Feltman has had an enduring love affair with the UN, especially the Security Council, which he reportedly views as a true and tested sharp arrow in the quiver of the US-Israel foreign policy apparatus. His tenure at the State Department, when he “leaves” his current post as expected in June, will remain substantially unchanged, preserving his de facto ambassadorships to five countries in the Middle East, despite these posts being pro forma occupied by his personally approved “potted plants,” no disrespect intended to the current occupants at those diplomatic posts.
Feldman’s office also produced UN Security Council Resolution 1757, setting up a Special Tribunal for Lebanon (STL) targeting Syria and Hezbollah for the 2005 Rafiq Hariri assassination, and earlier, in September of 2004, UN Resolution 1559, which, he has written, was designed in his office to disarm the National Lebanese Resistance and expel Syrian troops from Lebanon. Resolution 1757, setting up the STL, was passed on a 10-0 with 5 abstentions under Feltman’s favorite section of the UN Charter, being Chapter Seven, with its potential for using unlimited military force to enforce Security Council decisions. So far in Lebanon, Jeffrey Feltman has initiated no fewer than a dozen “Welch Club” projects between 2005 and the present in order to guarantee “Lebanon’s independence, sovereignty, and freedom from foreign interference”—in no way to be confused with Undersecretary Feltman’s own activities here.

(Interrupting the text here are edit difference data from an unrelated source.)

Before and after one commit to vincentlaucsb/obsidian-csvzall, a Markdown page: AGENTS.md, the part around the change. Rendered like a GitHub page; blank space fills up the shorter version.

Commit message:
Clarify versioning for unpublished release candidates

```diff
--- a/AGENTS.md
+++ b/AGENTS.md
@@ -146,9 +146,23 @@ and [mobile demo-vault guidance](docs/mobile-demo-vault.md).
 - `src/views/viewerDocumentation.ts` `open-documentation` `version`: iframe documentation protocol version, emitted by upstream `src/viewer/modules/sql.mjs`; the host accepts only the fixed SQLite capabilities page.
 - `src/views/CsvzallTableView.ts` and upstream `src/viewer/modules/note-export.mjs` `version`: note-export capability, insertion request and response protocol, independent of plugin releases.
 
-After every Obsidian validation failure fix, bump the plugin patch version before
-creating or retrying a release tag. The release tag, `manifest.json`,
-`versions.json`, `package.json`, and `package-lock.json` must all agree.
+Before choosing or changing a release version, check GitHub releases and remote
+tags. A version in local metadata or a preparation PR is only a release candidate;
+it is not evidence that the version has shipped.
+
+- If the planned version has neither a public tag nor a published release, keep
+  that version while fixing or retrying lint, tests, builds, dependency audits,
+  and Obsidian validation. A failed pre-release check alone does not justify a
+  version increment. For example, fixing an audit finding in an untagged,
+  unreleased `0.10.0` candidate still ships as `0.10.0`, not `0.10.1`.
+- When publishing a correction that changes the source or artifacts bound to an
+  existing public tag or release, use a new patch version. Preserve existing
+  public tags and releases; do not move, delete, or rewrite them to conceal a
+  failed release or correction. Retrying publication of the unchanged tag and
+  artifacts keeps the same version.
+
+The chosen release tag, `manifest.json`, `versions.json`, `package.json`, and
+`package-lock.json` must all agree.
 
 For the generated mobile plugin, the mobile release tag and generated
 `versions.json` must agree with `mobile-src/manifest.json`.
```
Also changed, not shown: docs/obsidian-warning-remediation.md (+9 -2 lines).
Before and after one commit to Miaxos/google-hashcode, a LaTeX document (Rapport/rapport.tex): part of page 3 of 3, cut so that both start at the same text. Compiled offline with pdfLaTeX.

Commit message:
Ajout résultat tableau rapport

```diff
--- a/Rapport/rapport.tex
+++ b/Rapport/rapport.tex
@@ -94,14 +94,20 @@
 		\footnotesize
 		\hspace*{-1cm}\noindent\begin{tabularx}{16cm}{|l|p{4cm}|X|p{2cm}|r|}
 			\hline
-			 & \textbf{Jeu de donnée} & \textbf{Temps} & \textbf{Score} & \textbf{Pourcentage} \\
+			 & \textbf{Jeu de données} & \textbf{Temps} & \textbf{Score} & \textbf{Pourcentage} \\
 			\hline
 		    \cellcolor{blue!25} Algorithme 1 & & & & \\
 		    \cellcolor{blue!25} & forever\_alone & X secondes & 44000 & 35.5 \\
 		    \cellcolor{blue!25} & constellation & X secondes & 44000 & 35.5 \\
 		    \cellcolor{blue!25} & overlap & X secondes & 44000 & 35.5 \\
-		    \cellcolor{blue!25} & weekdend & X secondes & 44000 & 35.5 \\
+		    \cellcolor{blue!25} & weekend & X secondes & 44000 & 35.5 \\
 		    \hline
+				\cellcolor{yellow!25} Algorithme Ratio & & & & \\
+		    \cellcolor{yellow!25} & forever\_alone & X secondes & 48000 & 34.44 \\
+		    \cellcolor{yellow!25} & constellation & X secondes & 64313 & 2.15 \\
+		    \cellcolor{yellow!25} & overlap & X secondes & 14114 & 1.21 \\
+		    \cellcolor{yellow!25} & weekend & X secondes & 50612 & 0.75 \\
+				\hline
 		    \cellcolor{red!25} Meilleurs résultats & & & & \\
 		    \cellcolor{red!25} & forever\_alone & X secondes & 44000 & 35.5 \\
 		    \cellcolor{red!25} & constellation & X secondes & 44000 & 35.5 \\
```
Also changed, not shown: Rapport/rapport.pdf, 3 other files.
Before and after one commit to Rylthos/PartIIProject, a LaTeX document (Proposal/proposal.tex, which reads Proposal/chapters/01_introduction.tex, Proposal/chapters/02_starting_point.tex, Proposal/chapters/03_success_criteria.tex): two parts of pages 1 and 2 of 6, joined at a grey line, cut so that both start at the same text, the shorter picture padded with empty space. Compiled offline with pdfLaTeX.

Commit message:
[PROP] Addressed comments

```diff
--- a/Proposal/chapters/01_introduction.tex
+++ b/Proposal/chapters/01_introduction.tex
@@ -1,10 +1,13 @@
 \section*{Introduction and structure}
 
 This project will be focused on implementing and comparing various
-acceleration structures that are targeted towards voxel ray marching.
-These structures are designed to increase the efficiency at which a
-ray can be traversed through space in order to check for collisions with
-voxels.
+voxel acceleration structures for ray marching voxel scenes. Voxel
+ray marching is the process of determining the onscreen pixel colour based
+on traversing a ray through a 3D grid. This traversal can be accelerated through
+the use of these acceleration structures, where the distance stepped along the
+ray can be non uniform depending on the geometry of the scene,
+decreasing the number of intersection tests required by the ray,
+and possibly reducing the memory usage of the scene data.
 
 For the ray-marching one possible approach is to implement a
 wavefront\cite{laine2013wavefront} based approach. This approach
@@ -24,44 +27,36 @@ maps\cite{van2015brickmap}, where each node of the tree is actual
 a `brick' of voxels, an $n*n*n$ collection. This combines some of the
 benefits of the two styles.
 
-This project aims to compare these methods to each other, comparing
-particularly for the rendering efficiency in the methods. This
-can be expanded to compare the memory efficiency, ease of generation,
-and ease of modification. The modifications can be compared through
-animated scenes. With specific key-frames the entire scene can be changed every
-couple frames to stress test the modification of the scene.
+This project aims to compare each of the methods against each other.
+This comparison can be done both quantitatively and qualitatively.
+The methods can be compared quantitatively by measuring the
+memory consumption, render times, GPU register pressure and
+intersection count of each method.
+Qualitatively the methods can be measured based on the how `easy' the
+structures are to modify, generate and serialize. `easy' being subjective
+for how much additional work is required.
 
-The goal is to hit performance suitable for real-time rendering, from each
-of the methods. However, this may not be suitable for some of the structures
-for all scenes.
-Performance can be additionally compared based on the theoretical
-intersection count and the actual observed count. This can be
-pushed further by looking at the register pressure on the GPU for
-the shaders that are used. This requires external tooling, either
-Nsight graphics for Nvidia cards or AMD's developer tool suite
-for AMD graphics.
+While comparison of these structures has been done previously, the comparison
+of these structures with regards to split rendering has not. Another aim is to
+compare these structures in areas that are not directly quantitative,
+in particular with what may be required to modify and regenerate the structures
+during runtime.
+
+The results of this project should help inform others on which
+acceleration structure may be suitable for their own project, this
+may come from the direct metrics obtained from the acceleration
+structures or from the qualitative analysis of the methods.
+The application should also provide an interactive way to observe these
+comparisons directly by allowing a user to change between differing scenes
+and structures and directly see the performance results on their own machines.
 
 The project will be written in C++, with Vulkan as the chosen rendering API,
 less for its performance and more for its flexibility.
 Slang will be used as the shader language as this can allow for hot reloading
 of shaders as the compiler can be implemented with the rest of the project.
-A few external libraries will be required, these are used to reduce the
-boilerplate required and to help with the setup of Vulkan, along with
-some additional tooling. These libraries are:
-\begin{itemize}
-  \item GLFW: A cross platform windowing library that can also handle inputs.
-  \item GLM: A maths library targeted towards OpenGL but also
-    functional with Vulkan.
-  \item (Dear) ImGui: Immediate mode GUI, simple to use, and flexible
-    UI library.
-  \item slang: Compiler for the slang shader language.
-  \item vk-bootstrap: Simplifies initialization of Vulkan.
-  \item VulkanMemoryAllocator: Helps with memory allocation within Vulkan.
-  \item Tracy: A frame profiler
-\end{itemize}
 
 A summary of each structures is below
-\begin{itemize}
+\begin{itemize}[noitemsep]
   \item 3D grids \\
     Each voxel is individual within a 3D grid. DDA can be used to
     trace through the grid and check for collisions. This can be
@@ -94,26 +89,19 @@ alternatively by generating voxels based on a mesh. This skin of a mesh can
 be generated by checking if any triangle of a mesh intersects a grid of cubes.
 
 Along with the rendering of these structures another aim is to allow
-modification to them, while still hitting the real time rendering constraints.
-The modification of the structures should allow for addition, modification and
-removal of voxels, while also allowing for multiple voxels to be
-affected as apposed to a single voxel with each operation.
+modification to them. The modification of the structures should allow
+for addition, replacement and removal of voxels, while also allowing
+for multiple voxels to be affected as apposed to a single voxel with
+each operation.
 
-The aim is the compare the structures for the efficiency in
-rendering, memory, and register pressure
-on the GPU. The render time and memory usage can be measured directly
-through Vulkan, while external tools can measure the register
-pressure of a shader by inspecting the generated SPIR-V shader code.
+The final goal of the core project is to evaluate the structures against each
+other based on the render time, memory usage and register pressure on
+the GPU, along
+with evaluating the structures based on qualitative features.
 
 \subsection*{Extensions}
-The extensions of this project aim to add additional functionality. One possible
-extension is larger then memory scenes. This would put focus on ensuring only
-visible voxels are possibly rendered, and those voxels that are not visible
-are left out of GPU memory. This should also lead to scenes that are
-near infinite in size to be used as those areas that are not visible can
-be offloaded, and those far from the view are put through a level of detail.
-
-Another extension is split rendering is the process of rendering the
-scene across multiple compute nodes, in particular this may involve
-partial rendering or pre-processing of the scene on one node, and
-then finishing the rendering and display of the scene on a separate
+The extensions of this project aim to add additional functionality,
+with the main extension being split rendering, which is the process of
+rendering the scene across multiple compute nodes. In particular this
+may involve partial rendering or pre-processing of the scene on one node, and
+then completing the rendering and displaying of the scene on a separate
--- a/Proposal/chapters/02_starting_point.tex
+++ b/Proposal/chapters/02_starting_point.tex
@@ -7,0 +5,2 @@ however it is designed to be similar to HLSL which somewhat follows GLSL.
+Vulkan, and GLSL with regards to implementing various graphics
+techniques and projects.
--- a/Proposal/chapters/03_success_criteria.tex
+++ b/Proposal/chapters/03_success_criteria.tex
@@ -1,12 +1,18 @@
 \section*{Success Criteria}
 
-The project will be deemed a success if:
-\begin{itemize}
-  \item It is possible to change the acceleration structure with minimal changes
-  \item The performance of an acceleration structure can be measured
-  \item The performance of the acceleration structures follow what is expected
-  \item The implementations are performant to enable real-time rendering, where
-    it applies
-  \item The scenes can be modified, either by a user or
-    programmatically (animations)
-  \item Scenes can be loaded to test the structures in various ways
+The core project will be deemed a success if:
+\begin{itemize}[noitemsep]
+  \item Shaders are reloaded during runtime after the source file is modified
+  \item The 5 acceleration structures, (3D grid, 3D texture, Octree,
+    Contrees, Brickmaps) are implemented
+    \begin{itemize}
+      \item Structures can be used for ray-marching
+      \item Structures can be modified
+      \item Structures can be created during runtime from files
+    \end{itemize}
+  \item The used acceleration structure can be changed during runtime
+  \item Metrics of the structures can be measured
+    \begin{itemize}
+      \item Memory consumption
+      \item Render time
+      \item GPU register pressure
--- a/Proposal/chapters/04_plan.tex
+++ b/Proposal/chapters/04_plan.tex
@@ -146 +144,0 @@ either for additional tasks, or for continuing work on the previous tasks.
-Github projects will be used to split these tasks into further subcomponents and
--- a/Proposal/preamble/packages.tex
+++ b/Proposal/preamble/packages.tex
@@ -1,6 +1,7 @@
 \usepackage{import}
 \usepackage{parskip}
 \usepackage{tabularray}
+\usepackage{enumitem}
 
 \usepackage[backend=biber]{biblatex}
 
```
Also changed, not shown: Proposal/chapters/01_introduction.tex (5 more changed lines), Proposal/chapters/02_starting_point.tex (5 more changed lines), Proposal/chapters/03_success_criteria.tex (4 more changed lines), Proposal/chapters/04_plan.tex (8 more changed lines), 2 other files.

The premises of the US diplomatic mission in Libya’s eastern city of Benghazi came under attack during the night of June 5. The US embassy in Damascus had been closed earlier in the crisis, and the US Embassy in Beirut is on near lock-down status, with plans to close and evacuate staff on one hour’s’ notice if deemed prudent. These events highlight the importance of respecting the 1961 Vienna Convention and not expelling diplomats as political gamesmanship because the rash expulsions may not only generate unintended consequences, but inevitably invite retaliatory expulsions. Hence the Syrian government declared 17 US and Western diplomats persona non grata earlier this week. Syria’s much respected Deputy Foreign Minister, Faisal Makdad told the media in Damascus that, “We waited for so long for the other side to correct their policies and offer the needed support to Annan’s plan and the observers’ mission. But we regret that we had to take this measure because they do not want this mission to succeed.”
The gratuitous chest thumping political theater led by Washington also undermines international treaty law while eroding respect for the nearly universally agreed to protections of diplomats, envoys, embassies, and consulates.
Hopefully, the White House and its allies will act immediately to contain this latest provocation and lift their diplomatic expulsion edicts against Syria. The Obama administration ought also to engage in dialogue to resolve its differences with the Syrian government mindful of Kofi Annan’s just announced revised 6-point peace proposal and on a basis of “principles of equality and mutual respect”.